This paper explores aspects of validity in qualitative research relating to a study of geography teachers’ subject knowledge and how this relates to their practice. Participating teachers and an external researcher scrutinized raw data and commented on preliminary analyses. The outcomes of these processes are evaluated first with specific reference to understanding the case teachers’ subject knowledge and then in a broader discussion relating to engaging participants and other researchers in similar exercise. It is argues that even where discrepancies and conflicts between different interpretations of data emerge, such tensions may be explored as helpful rather than perceived as threats.
Keywords: analysis, interpretation, representation, case teachers
Improving Spatial Understanding of Historic Battle of Guildford Courthouse
Roy Stine, Elisabeth Nelson and Michael Swaim Volume 8 (2006), Pages 73-89
Military battles typically are depicted using printed maps, yet understanding how the story of an engagement unfolds in inherently a dynamic process. With the explosion of technological improvements in GIS and graphic illustration software, it is now possible to seriously consider the design and implementation of animated versions of these battles, both for their attention-getting capabilities, as well as their potential to enhance understanding of these events. This research explores the process of creating an animated map of the Battle of Guildford Courthouse and addresses the cartographic challenges involved in producing an effective presentation.
Keywords: GIS, cartography, animation, education, history
An Assessment of GIS Education Using Marble’s Pyramid: Case Study in Ho Chi Minh City, Vietnam
Huynh Niem Tu Volume 8 (2006), Pages 90-116
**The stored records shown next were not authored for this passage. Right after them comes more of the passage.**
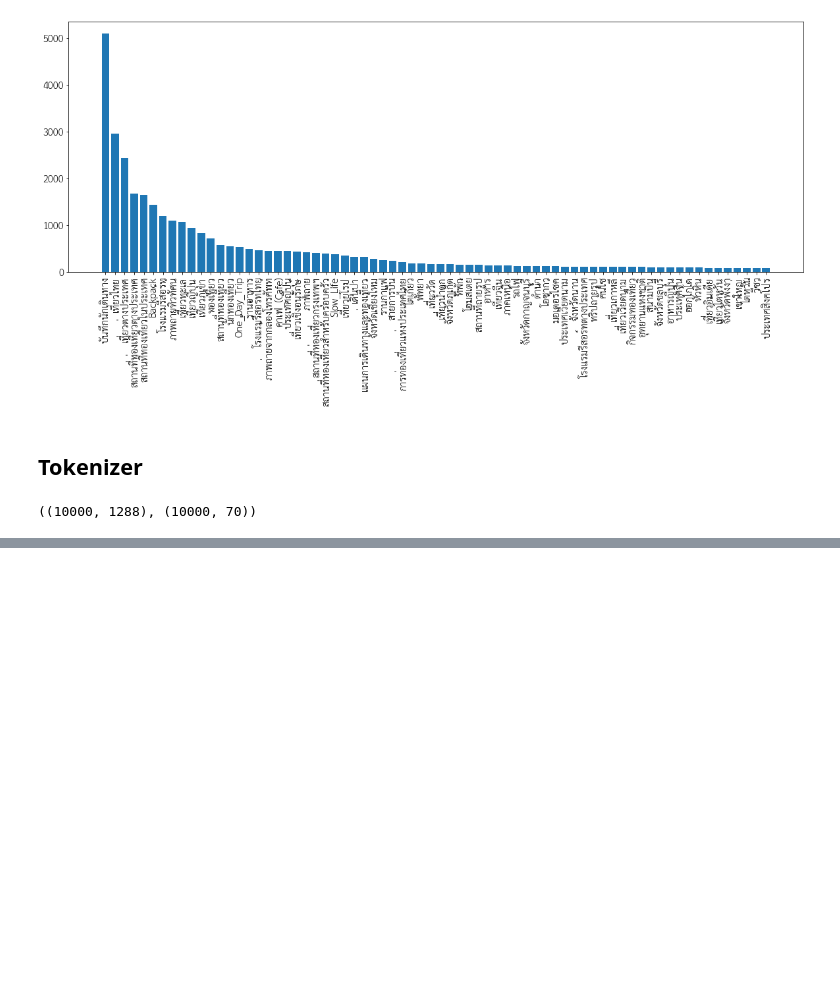
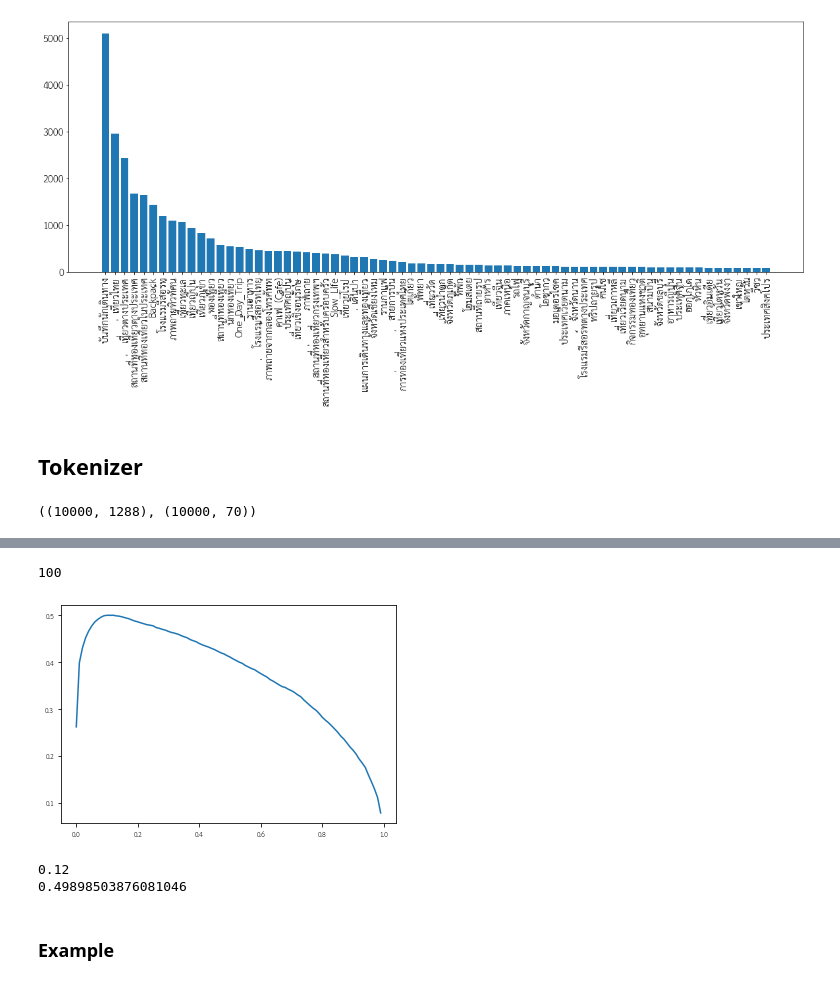
Before and after one commit to fcpty2/HashTag_Recommender, a Jupyter notebook: tag_recommender.ipynb, the cells around one changed output, grey strips where cells are left out. Cells and saved outputs as stored; diff of their text form; code cells hidden in the pictures; blank space fills up the shorter version.

```diff
--- a/tag_recommender.ipynb
+++ b/tag_recommender.ipynb
@@ -182,0 +245,6 @@ padded_content.shape, y.shape
+# %%
+history = model.fit(x_train, y_train,
+                    epochs=15,
+                    batch_size=128,
+                    validation_data=(x_val, y_val),
+                    callbacks=callbacks)
@@ -182,0 +271,2 @@ padded_content.shape, y.shape
+# %%
+preds = model.predict(x_test)
@@ -182,0 +291,29 @@ padded_content.shape, y.shape
+# %%
+from sklearn.metrics import f1_score
+
+threshold = [i*0.01 for i in range(100)]
+f1_score_list = []
+for t in threshold:
+  preds_int = (preds >= t).astype(int)
+  f1_score_list.append(f1_score(y_test, preds_int, average="weighted"))
+# %%
+len(threshold)
+len(f1_score_list)
+# %% [output]
+100
+# %%
+import matplotlib.pyplot as plt
+plt.plot(threshold, f1_score_list)
+plt.show()
+# %% [output]
+[figure, added]
+# %%
+# max(f1_score_list)
+opt_threshold = threshold[f1_score_list.index(max(f1_score_list))]
+print(opt_threshold)
+print(max(f1_score_list))
+# %% [output]
+0.12
+0.49898503876081046
+# %% [markdown]
+### Example
```
Also changed, not shown: parts of 13 cells of this notebook.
Geographic Information Systems (GIS) as a teaching tool is well entrenched in the curriculum of higher education in North America and abroad. As such, GIS has become a powerful teaching tool in geography and related classrooms, in developing countries. Despite the acceptance of GIS in higher education in both the developed and developing countries, there is a lack of systematic methodology to identify benchmarks, to measure, and to assess the success of a burgeoning GIS education. The author proposes an assessment of GIS education and benchmarking scheme by applying Marble’s Pyramid to GIS education at three colleges in Viet Nam’s National University-Ho Chi Minh City (VNU_HCMC). This paper is organized into three sections with the first providing a background of each college’s implementation of GIS into the curricula. The second part assesses the GIs education at the colleges by measuring each against Marble’s Pyramid. The third section compares results from this study with those in a Canadian report for comparison, and determines the effectiveness of Marble’s Pyramid as an assessment methodology.
The Cartographic Imagination: Bilingual Geographies Among Welsh Secondary School Students
Bill Fleming Volume 8 (2006), Pages 117-13
How do Welsh geography students cartographically depict the nation? What symbols and icons do they use in the demarcation of boundary and construction of distinctions between themselves and others? How is language implicated in the delimitation of territory, representations of place, projections of preferences, and narratives of “the Other?” These questions are at the heart of a study which explores the linkages between language, mapping, and identity. A cartographic survey, conducted among level 9 and 10 pupils in Aberystwyth’s two secondary schools in the fall of 2005, provides responses which are employed in the construction of a geographer’s data matrix, which, in turn, indicates both predictable and surprising relationships.
Keywords: cartography, matrix, boundary, identity, iconography, bi-lingual